Records for processing section start
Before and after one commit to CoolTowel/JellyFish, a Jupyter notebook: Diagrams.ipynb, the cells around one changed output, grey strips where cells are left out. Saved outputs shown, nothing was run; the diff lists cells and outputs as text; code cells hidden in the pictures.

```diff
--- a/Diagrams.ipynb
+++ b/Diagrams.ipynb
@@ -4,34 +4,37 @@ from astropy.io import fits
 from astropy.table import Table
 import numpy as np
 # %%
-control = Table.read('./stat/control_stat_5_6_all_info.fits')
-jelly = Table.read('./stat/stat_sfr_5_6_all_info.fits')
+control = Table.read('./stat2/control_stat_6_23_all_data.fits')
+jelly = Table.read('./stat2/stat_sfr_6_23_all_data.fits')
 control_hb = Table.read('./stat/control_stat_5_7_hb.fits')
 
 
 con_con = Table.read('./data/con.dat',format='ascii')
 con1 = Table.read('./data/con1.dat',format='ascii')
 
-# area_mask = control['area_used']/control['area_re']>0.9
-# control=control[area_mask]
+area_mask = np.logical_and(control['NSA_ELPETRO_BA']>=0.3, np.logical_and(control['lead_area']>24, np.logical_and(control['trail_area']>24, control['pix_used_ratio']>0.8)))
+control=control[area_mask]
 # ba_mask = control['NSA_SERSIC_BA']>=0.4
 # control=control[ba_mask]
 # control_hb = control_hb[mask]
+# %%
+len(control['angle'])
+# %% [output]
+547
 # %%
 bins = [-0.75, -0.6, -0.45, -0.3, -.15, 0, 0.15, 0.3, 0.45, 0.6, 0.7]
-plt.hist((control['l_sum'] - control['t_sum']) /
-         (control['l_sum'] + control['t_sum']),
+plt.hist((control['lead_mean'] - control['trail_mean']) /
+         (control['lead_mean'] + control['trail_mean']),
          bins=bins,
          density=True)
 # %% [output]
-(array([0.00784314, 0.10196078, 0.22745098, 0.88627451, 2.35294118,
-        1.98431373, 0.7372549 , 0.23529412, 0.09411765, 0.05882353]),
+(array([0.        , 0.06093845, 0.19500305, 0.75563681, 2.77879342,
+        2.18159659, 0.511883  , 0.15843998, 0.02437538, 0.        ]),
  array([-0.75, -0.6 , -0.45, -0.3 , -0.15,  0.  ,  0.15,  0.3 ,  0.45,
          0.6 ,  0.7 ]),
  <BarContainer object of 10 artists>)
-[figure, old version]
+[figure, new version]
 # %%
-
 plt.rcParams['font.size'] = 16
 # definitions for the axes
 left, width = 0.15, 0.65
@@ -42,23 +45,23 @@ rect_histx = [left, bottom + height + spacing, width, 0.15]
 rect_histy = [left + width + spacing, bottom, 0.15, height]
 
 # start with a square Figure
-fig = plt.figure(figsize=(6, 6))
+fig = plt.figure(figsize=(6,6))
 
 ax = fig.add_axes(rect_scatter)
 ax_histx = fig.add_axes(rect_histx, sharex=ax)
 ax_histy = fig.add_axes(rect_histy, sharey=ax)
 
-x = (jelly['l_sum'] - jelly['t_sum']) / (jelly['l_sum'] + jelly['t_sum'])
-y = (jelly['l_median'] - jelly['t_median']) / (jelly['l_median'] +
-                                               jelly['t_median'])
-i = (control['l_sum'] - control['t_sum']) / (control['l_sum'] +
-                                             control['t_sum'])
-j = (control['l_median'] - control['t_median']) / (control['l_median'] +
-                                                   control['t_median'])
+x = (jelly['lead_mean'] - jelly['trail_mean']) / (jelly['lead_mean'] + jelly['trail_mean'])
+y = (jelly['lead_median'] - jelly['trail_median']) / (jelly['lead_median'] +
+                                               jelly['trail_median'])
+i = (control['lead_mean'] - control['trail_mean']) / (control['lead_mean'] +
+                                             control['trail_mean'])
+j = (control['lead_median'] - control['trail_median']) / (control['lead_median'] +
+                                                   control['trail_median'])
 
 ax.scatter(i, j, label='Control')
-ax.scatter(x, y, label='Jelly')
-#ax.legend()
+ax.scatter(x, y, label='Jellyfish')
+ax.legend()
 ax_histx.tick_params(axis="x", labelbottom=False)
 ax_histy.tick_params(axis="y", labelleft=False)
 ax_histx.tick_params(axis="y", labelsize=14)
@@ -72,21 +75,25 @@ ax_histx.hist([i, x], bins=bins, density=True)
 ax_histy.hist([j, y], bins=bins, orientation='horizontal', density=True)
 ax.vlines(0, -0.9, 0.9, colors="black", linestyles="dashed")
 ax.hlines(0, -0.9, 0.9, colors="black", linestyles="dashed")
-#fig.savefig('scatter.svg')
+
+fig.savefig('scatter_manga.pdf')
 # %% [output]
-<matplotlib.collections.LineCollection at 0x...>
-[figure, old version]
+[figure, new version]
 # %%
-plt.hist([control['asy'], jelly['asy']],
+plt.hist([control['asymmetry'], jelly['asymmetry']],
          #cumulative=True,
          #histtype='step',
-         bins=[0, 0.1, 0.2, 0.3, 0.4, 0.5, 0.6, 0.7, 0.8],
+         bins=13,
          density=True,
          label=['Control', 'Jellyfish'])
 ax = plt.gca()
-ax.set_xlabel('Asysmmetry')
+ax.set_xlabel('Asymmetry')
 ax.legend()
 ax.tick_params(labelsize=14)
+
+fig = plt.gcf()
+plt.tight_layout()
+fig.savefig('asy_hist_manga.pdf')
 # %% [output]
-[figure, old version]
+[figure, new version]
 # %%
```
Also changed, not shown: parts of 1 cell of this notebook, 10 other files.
Records for processing section end
Problem to work on: When answering, write out each of the lines above exactly as given.

Exercise response:
Before and after one commit to CoolTowel/JellyFish, a Jupyter notebook: Diagrams.ipynb, the cells around one changed output, grey strips where cells are left out. Saved outputs shown, nothing was run; the diff lists cells and outputs as text; code cells hidden in the pictures.

```diff
--- a/Diagrams.ipynb
+++ b/Diagrams.ipynb
@@ -4,34 +4,37 @@ from astropy.io import fits
 from astropy.table import Table
 import numpy as np
 # %%
-control = Table.read('./stat/control_stat_5_6_all_info.fits')
-jelly = Table.read('./stat/stat_sfr_5_6_all_info.fits')
+control = Table.read('./stat2/control_stat_6_23_all_data.fits')
+jelly = Table.read('./stat2/stat_sfr_6_23_all_data.fits')
 control_hb = Table.read('./stat/control_stat_5_7_hb.fits')
 
 
 con_con = Table.read('./data/con.dat',format='ascii')
 con1 = Table.read('./data/con1.dat',format='ascii')
 
-# area_mask = control['area_used']/control['area_re']>0.9
-# control=control[area_mask]
+area_mask = np.logical_and(control['NSA_ELPETRO_BA']>=0.3, np.logical_and(control['lead_area']>24, np.logical_and(control['trail_area']>24, control['pix_used_ratio']>0.8)))
+control=control[area_mask]
 # ba_mask = control['NSA_SERSIC_BA']>=0.4
 # control=control[ba_mask]
 # control_hb = control_hb[mask]
+# %%
+len(control['angle'])
+# %% [output]
+547
 # %%
 bins = [-0.75, -0.6, -0.45, -0.3, -.15, 0, 0.15, 0.3, 0.45, 0.6, 0.7]
-plt.hist((control['l_sum'] - control['t_sum']) /
-         (control['l_sum'] + control['t_sum']),
+plt.hist((control['lead_mean'] - control['trail_mean']) /
+         (control['lead_mean'] + control['trail_mean']),
          bins=bins,
          density=True)
 # %% [output]
-(array([0.00784314, 0.10196078, 0.22745098, 0.88627451, 2.35294118,
-        1.98431373, 0.7372549 , 0.23529412, 0.09411765, 0.05882353]),
+(array([0.        , 0.06093845, 0.19500305, 0.75563681, 2.77879342,
+        2.18159659, 0.511883  , 0.15843998, 0.02437538, 0.        ]),
  array([-0.75, -0.6 , -0.45, -0.3 , -0.15,  0.  ,  0.15,  0.3 ,  0.45,
          0.6 ,  0.7 ]),
  <BarContainer object of 10 artists>)
-[figure, old version]
+[figure, new version]
 # %%
-
 plt.rcParams['font.size'] = 16
 # definitions for the axes
 left, width = 0.15, 0.65
@@ -42,23 +45,23 @@ rect_histx = [left, bottom + height + spacing, width, 0.15]
 rect_histy = [left + width + spacing, bottom, 0.15, height]
 
 # start with a square Figure
-fig = plt.figure(figsize=(6, 6))
+fig = plt.figure(figsize=(6,6))
 
 ax = fig.add_axes(rect_scatter)
 ax_histx = fig.add_axes(rect_histx, sharex=ax)
 ax_histy = fig.add_axes(rect_histy, sharey=ax)
 
-x = (jelly['l_sum'] - jelly['t_sum']) / (jelly['l_sum'] + jelly['t_sum'])
-y = (jelly['l_median'] - jelly['t_median']) / (jelly['l_median'] +
-                                               jelly['t_median'])
-i = (control['l_sum'] - control['t_sum']) / (control['l_sum'] +
-                                             control['t_sum'])
-j = (control['l_median'] - control['t_median']) / (control['l_median'] +
-                                                   control['t_median'])
+x = (jelly['lead_mean'] - jelly['trail_mean']) / (jelly['lead_mean'] + jelly['trail_mean'])
+y = (jelly['lead_median'] - jelly['trail_median']) / (jelly['lead_median'] +
+                                               jelly['trail_median'])
+i = (control['lead_mean'] - control['trail_mean']) / (control['lead_mean'] +
+                                             control['trail_mean'])
+j = (control['lead_median'] - control['trail_median']) / (control['lead_median'] +
+                                                   control['trail_median'])
 
 ax.scatter(i, j, label='Control')
-ax.scatter(x, y, label='Jelly')
-#ax.legend()
+ax.scatter(x, y, label='Jellyfish')
+ax.legend()
 ax_histx.tick_params(axis="x", labelbottom=False)
 ax_histy.tick_params(axis="y", labelleft=False)
 ax_histx.tick_params(axis="y", labelsize=14)
@@ -72,21 +75,25 @@ ax_histx.hist([i, x], bins=bins, density=True)
 ax_histy.hist([j, y], bins=bins, orientation='horizontal', density=True)
 ax.vlines(0, -0.9, 0.9, colors="black", linestyles="dashed")
 ax.hlines(0, -0.9, 0.9, colors="black", linestyles="dashed")
-#fig.savefig('scatter.svg')
+
+fig.savefig('scatter_manga.pdf')
 # %% [output]
-<matplotlib.collections.LineCollection at 0x...>
-[figure, old version]
+[figure, new version]
 # %%
-plt.hist([control['asy'], jelly['asy']],
+plt.hist([control['asymmetry'], jelly['asymmetry']],
          #cumulative=True,
          #histtype='step',
-         bins=[0, 0.1, 0.2, 0.3, 0.4, 0.5, 0.6, 0.7, 0.8],
+         bins=13,
          density=True,
          label=['Control', 'Jellyfish'])
 ax = plt.gca()
-ax.set_xlabel('Asysmmetry')
+ax.set_xlabel('Asymmetry')
 ax.legend()
 ax.tick_params(labelsize=14)
+
+fig = plt.gcf()
+plt.tight_layout()
+fig.savefig('asy_hist_manga.pdf')
 # %% [output]
-[figure, old version]
+[figure, new version]
 # %%
```
Also changed, not shown: parts of 1 cell of this notebook, 10 other files.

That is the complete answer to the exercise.